Shares of Valeant Pharmaceuticals (NYSE:BHC), the embattled drugmaker that's predominantly grown through acquisitions and drug-price increases over the years, surged as much as 11% by 3 p.m. EST Friday. What's interesting is that there's no clear catalyst, suggesting that a combination of carryover news and an overall move higher in the broader market is responsible for the rally.
What's probably front and center for Valeant's shareholders is the progress the company has made on its outstanding debt over the past couple of years. Through the end of its third quarter, the company had reduced nearly $6 billion in debt from its first-quarter 2016 peak. That's well ahead of the $5 billion that CEO Joe Papa was targeting by February 2018. It's true that Valeant has used divestitures rather than positive free cash flow to pay down the majority of this nearly $6 billion, but nonetheless, the company and management team have some breathing room to operate.
Valeant has also stood by its full-year EBITDA (earnings before interest, taxes, depreciation, and amortization) forecast, despite selling off a number of noncore assets. This suggest that not only are its two core businesses, Bausch & Lomb and Salix Pharmaceuticals, holding their ground, but that its debt covenants are, for the meantime, on reasonably solid footing.
Valeant sports an exceptionally high short interest, with 34.1 million shares held short, per Yahoo! Finance data. A rising stock price could lead those short-sellers, who have unlimited loss potential, to cover their positions, further fueling a rally in Valeant's stock.

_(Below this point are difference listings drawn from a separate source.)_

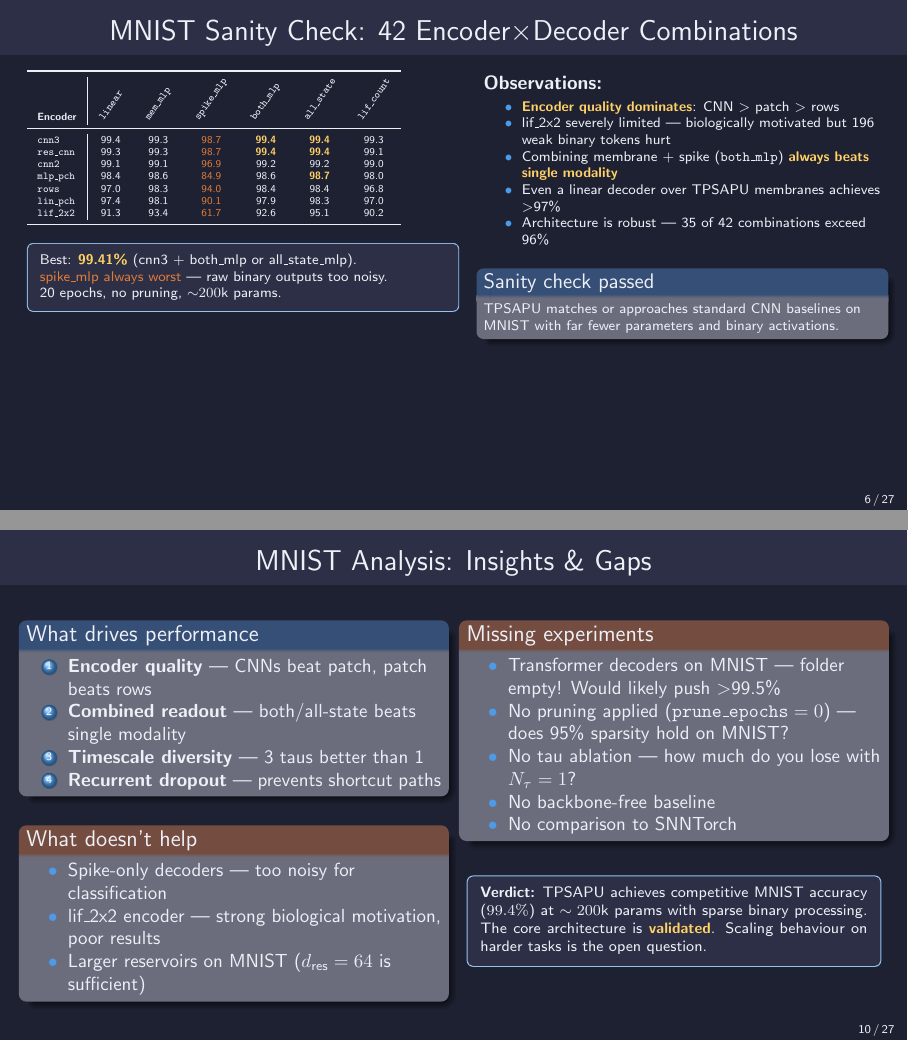
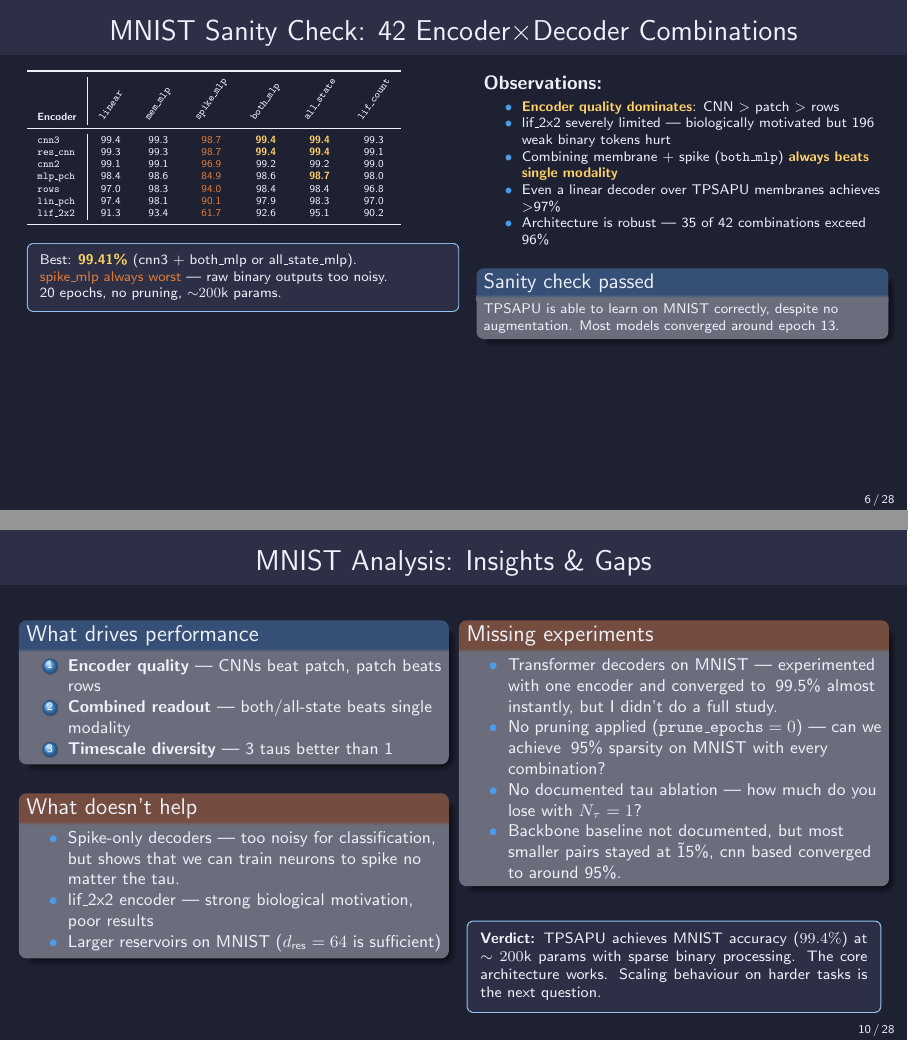
Before and after one commit to mateuszwatly/sapu-psi-logs, LaTeX slides (presentation/presentation.tex): pages 6 and 10 of 27 before the commit and pages 6 and 10 of 28 after it, joined at a grey line. Compiled offline with pdfLaTeX.

Commit message:
Last touchups

```diff
--- a/presentation/presentation.tex
+++ b/presentation/presentation.tex
@@ -394,8 +394,7 @@
   \end{itemize}
   \vspace{0.2em}
   \begin{block}{Sanity check passed}
-    \scriptsize TPSAPU matches or approaches standard CNN baselines on MNIST
-    with far fewer parameters and binary activations.
+    \scriptsize TPSAPU is able to learn on MNIST correctly, despite no augmentation. Most models converged around epoch 13.
   \end{block}
 \end{column}
 \end{columns}
@@ -502,17 +501,16 @@
 \begin{columns}[T]
 \begin{column}{0.48\textwidth}
   \begin{block}{What drives performance}
-    \begin{enumerate}\small
+    \begin{enumerate}\footnotesize
       \item \textbf{Encoder quality} — CNNs beat patch, patch beats rows
       \item \textbf{Combined readout} — both/all-state beats single modality
       \item \textbf{Timescale diversity} — 3 taus better than 1
-      \item \textbf{Recurrent dropout} — prevents shortcut paths
     \end{enumerate}
   \end{block}
   \vspace{0.3em}
   \begin{alertblock}{What doesn't help}
-    \begin{itemize}\small
-      \item Spike-only decoders — too noisy for classification
+    \begin{itemize}\footnotesize
+      \item Spike-only decoders — too noisy for classification, but shows that we can train neurons to spike no matter the tau.
       \item lif\_2x2 encoder — strong biological motivation, poor results
       \item Larger reservoirs on MNIST ($d_\text{res}=64$ is sufficient)
     \end{itemize}
@@ -520,20 +518,19 @@
 \end{column}
 \begin{column}{0.48\textwidth}
   \begin{alertblock}{Missing experiments}
-    \begin{itemize}\small
-      \item Transformer decoders on MNIST — folder empty! Would likely push $>$99.5\%
-      \item No pruning applied ($\texttt{prune\_epochs}=0$) — does 95\% sparsity hold on MNIST?
-      \item No tau ablation — how much do you lose with $N_\tau=1$?
-      \item No backbone-free baseline
-      \item No comparison to SNNTorch
+    \begin{itemize}\footnotesize
+      \item Transformer decoders on MNIST — experimented with one encoder and converged to \>99.5\% almost instantly, but I didn't do a full study.
+      \item No pruning applied ($\texttt{prune\_epochs}=0$) — can we achieve \>95\% sparsity on MNIST with every combination?
+      \item No documented tau ablation — how much do you lose with $N_\tau=1$?
+      \item Backbone baseline not documented, but most smaller pairs stayed at \~15\%, cnn based converged to around 95\%.
     \end{itemize}
   \end{alertblock}
   \vspace{0.3em}
   \begin{tcolorbox}[mybox]
     \scriptsize
-    \textbf{Verdict:} TPSAPU achieves competitive MNIST accuracy ($99.4\%$) at $\sim200$k params with sparse binary processing.
-    The core architecture is \hl{validated}.
-    Scaling behaviour on harder tasks is the open question.
+    \textbf{Verdict:} TPSAPU achieves MNIST accuracy ($99.4\%$) at $\sim200$k params with sparse binary processing.
+    The core architecture works.
+    Scaling behaviour on harder tasks is the next question.
   \end{tcolorbox}
 \end{column}
 \end{columns}
```
Also changed, not shown: presentation/presentation.tex (59 more changed lines), 4 other files.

With steady gains of 0.4% for all three major U.S. indexes on Friday, it looks to be a pretty good day.
While shareholders are undoubtedly relishing the double-digit percentage gains, it's important to keep in mind that one day doesn't make a lot of difference -- especially without any tangible news behind the stock's move. Investing is done for the long haul, and there will be plenty of unexplained up and down movements along the way for stocks like Valeant Pharmaceuticals.
What shareholders should really be paying attention to from here on out is how well the company is able to tackle its remaining debt (more than $27 billion) considering that CEO Papa doesn't want to divest any more assets. Valeant wound up handing over $459 million in interest expenses and fees in the third quarter, so there might not be much left over to organically reduce debt.
Valeant is also going to need to demonstrate to Wall Street that its other operating segments, aside from Bausch & Lomb and Salix, can return to growth.
It'll be no easy march forward for Valeant, and investors should keep their eyes peeled.